The main question he takes on is,
"What should people expect of their intelligence agencies?" Not "what would they like?"; for policymakers would like perfect prescience, if not omniscience. They know that they can have neither.
The first is his distinction between different types of tasks that intelligence analysts are called upon to undertake, and the danger of confusing one with the other. There are demands for both actionable intelligence or answers to specific questions– i.e., the answers to puzzles– and a broader awareness of large trends or potential disruptions– in other words, mysteries– and the pursuit of the two don't sit together well.
When the Soviet Union would collapse was a mystery, not a puzzle. No one could know the answer: it depended. It was contingent. Puzzles are a very different kind of intelligence problem. They have an answer, but we may not know it. Many of the intelligence successes of the cold war were puzzle-solving about a very secretive foe: were there Soviet missiles in Cuba? How many warheads did the Soviet SS-18 missile carry?
The second interesting point is that at the National Intelligence Council,
I came to think that, for all the technology, strategic analysis was best done in person. I came to think that our real products weren't those papers, the NIEs. Rather they were the NIOs, the National Intelligence Officers-the experts, not papers. We all think we can absorb information more efficiently by reading, but my advice to my policy colleagues was to give intelligence officers some face time. If policymakers ask for a paper, what they get will inevitably be 60 degrees off the target. In 20 minutes, though, the intelligence officers can sharpen the question, and the policy official can calibrate the expertise of the analyst.

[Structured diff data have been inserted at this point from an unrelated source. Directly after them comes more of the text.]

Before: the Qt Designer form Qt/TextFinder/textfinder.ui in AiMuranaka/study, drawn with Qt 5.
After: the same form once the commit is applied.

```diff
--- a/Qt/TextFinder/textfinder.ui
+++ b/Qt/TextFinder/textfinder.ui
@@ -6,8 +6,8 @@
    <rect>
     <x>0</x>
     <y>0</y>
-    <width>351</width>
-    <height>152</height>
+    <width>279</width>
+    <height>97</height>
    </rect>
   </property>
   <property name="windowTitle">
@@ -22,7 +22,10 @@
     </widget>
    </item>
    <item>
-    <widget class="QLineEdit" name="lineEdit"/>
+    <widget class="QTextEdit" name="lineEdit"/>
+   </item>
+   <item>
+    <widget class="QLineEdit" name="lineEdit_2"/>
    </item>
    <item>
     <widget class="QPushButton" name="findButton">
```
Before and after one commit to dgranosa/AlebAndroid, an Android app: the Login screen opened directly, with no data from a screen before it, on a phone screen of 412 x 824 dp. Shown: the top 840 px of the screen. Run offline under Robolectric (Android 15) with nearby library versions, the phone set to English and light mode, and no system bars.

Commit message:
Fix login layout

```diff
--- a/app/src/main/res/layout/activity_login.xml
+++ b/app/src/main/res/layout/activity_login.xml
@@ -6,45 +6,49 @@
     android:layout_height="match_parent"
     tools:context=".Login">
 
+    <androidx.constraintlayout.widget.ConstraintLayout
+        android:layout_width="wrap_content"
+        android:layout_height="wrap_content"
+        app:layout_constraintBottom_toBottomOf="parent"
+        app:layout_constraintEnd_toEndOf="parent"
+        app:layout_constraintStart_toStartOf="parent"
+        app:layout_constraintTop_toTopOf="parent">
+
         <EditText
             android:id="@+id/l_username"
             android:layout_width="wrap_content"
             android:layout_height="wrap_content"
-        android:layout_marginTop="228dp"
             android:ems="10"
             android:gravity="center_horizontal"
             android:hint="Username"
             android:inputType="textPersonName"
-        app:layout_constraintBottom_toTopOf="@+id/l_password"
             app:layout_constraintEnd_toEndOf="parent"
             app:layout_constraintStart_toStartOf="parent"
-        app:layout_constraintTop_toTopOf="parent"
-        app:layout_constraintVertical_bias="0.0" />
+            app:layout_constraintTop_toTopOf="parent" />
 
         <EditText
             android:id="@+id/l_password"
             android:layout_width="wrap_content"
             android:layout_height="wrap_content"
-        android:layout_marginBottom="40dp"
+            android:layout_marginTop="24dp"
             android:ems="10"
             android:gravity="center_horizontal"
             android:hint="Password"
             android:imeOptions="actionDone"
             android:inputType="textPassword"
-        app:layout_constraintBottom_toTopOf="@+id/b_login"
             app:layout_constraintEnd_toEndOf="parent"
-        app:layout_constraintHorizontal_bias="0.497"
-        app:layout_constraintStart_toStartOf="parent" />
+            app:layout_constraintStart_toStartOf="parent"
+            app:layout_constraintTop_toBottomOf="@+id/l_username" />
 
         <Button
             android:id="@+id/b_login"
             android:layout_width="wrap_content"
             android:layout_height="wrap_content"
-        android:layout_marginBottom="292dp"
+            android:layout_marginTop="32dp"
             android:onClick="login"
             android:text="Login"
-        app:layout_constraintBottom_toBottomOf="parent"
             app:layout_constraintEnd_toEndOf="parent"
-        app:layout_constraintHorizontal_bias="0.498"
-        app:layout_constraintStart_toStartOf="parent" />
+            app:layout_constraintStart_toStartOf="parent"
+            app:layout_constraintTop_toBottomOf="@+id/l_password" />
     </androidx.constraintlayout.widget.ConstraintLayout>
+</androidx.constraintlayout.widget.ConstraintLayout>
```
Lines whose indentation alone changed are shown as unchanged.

This is a nice reminder how just how much our thinking about the future is a product of our current concerns– that intelligence "is about creating and adjusting stories," as Treverton puts it, and thus "stories not imagined by policy are not likely to be answered or developed by intelligence"– and how much knowledge about the future is irreducibly craft and tacit knowledge, not formal knowledge. Sure, you can produce a report, this line of argument goes, but that product will by its nature be misleading.